Tonight, on the Tony Awards, an actor named Bill Irwin won the Best Actor award for his performance in "Who's Afraid of Virginia Woolf." Irwin is best known as a so-called New Vaudevillian -- a post-modern clown, is the best way of putting it. (Parents may know him as one of the two people who play "Mr Noodle" during the "Elmo's World" segments on "Sesame Street.") This isn't very interesting, except for the fact that Irwin was one of the first people to win a MacArthur "genius grant" two decades ago.
Which means that he may be the only Genius Grant winner ever to amount to anything after getting his $250,000 prize.
Oh, really. Here's the complete list of MacArthur Grant winners since 1981, listed by field. I see more than a few familiar names there of people who have most certainly "amounted to something" after winning the prize.
Oh, and John? You say the prize is $250,000? Get your damned facts right. From the MacArthur FAQ:
The stipend for the MacArthur Fellowship is currently set at $500,000, paid in quarterly installments over five years. There are no restrictions on how the money can be spent, and we impose no reporting obligations.
Wrong and stupid, all in the same sentence. You don't find that combination all that often, folks. (Now, the MacArthur Fellowship hasn't always been $500,000, but Podhoretz's wording above makes pretty clear that he thinks it has.)
(Hat tip for the above to TBogg.)
Oh, and since I actually bothered to scroll upward through The Corner while I was over there (don't worry, I'm showering later on), here's Podhoretz today:

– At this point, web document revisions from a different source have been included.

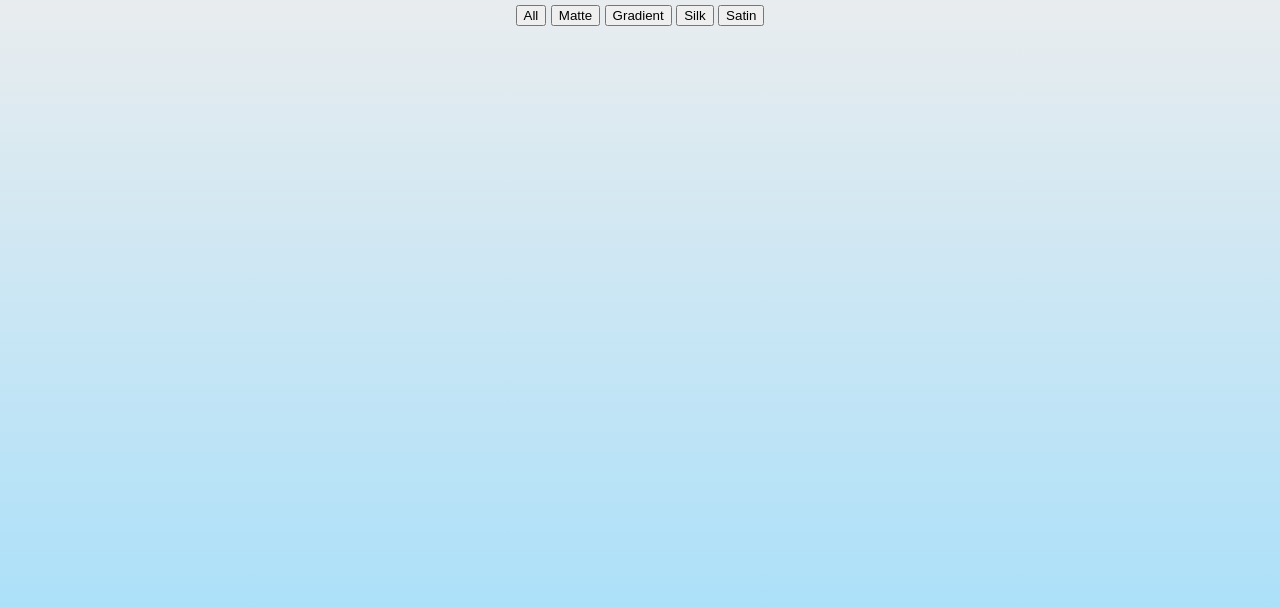
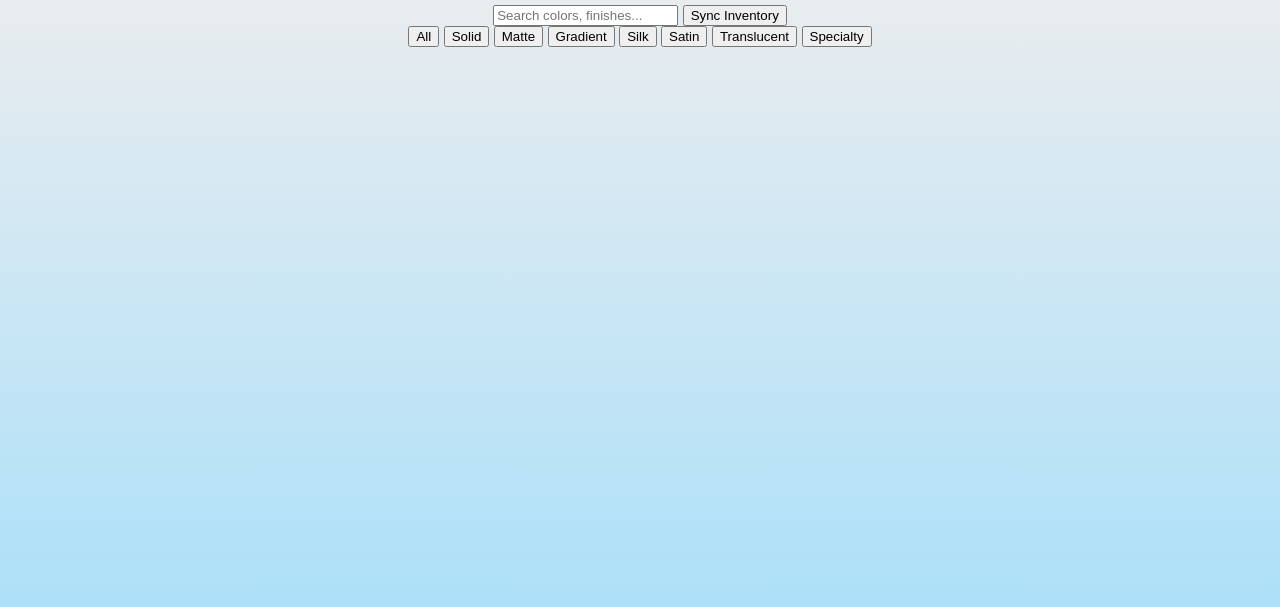
Before and after one commit to blast1221/filament_inventory, a website: page inventory.html in a window 1280 px wide. Shown: the part 225-832 px from the top of the page. Drawn offline with Linux system fonts and the light colour scheme; no server answers.

Commit message:
feat: add finish filtering and sync capabilities
- Add new filament finishes (Solid, Gradient, Specialty) to the enum type
- Update inventory.html with filter buttons, search input, and sync button
- Refine inventory.js show Finish logic to handle 'Solid' and 'Basic' groupings
- Fix swatch rendering logic and alphabetize inventory display by color

```diff
--- a/inventory.html
+++ b/inventory.html
@@ -25,12 +25,20 @@
 
     <main>
         <h2>Filament Inventory</h2>
+
+        <div class="inventory-controls">
+            <input type="text" id="searchInput" placeholder="Search colors, finishes...">
+            <button id="refreshBtn">Sync Inventory</button>
+        </div>
         <div id="filter-buttons">
             <button onclick="showFinish('All')">All</button>
+            <button onclick="showFinish('Solid')">Solid</button>
             <button onclick="showFinish('Matte')">Matte</button>
             <button onclick="showFinish('Gradient')">Gradient</button>
             <button onclick="showFinish('Silk')">Silk</button>
             <button onclick="showFinish('Satin')">Satin</button>
+            <button onclick="showFinish('Translucent')">Translucent</button>
+            <button onclick="showFinish('Specialty')">Specialty</button>
             <!-- add more finish types here as needed -->
         </div>
 
--- a/js/inventory.js
+++ b/js/inventory.js
@@ -85,10 +85,17 @@ function renderInventory(items) {
 
 function showFinish(finishType) {
     const allItems = window.cachedItems || [];
-    const filtered =
-        finishType === "All"
-            ? allItems
-            : allItems.filter(item => item.finish === finishType);
+    let filtered;
+
+        if (finishType === "All") {
+            filtered = allItems;
+        } else if (finishType === "Solid") {
+            filtered = allItems.filter(item =>
+                item.finish === "Solid" || item.finish === "Basic" || item.finish === ""
+            );
+        } else {
+            filtered = allItems.filter(item => item.finish === finishType);
+        }
     renderInventory(filtered);
 }
 
```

For all you Star Wars ROTS fans who have e-mailed me to denounce my assertion last week that the movie's box-office drop-off indicates a general dislike of the film, I offer the following quote from today's Variety in support of your position: "Though it dropped in the rankings, Fox's 'Star Wars: Episode III -- Revenge of the Sith' is still doing massive biz. Its weekend result of $26 million won it the crown for the fastest pic to gross $300 million. George Lucas's sci-fi finale hit the rarefied mark on Saturday, its 17th day of release, which is a day sooner than previous record-holder 'Shrek 2.' With a cume of $308.8 million, 'Sith' passed the 1977 original's $307 million haul and is now the second-biggest grosser in the series, behind only 'The Phantom Menace's' $431 million run."
Here's the thing, though: If it had actually been a genuinely good movie instead of a graded-on-a-curve movie, it would have made $400 million by now.
Ummmmm...John, if your assertion is that quality can be directly pegged to box office performance (which almost everyone agrees it can't; The Shawshank Redemption was a box-office flop), then you can't admit in one paragraph that the film in question has set a new box office record and then in the next paragraph move the goalposts just because you're just so gosh-darned desperate to be right about something.
And Podhoretz gets paid to produce stupidity on a regular basis. It's amazing, I tell you.